▶ _Problem statement_
Among the lines below, count those with "documents". Give only the number.

▶ _Information provided_
....................

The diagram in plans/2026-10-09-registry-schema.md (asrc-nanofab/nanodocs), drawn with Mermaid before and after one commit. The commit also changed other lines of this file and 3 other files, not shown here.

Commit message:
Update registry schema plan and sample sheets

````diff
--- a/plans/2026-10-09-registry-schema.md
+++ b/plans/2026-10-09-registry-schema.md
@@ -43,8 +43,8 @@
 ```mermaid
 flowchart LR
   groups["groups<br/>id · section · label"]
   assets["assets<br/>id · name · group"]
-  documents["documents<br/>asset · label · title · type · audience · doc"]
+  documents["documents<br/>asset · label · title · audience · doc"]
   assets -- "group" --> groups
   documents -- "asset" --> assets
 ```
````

....................

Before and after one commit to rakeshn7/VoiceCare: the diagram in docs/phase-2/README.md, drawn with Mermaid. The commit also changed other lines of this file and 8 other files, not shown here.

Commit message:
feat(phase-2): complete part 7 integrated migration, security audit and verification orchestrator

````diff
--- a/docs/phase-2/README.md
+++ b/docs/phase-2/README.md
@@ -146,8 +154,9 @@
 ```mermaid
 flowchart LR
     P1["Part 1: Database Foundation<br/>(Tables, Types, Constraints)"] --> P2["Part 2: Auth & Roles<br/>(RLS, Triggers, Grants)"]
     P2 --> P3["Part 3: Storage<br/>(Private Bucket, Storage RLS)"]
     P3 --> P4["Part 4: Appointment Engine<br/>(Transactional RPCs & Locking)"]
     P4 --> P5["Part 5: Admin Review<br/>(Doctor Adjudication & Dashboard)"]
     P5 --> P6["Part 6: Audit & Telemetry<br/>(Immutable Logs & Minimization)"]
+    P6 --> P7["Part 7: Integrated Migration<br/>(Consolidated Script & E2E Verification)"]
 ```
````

....................

▶ _Solution below_
3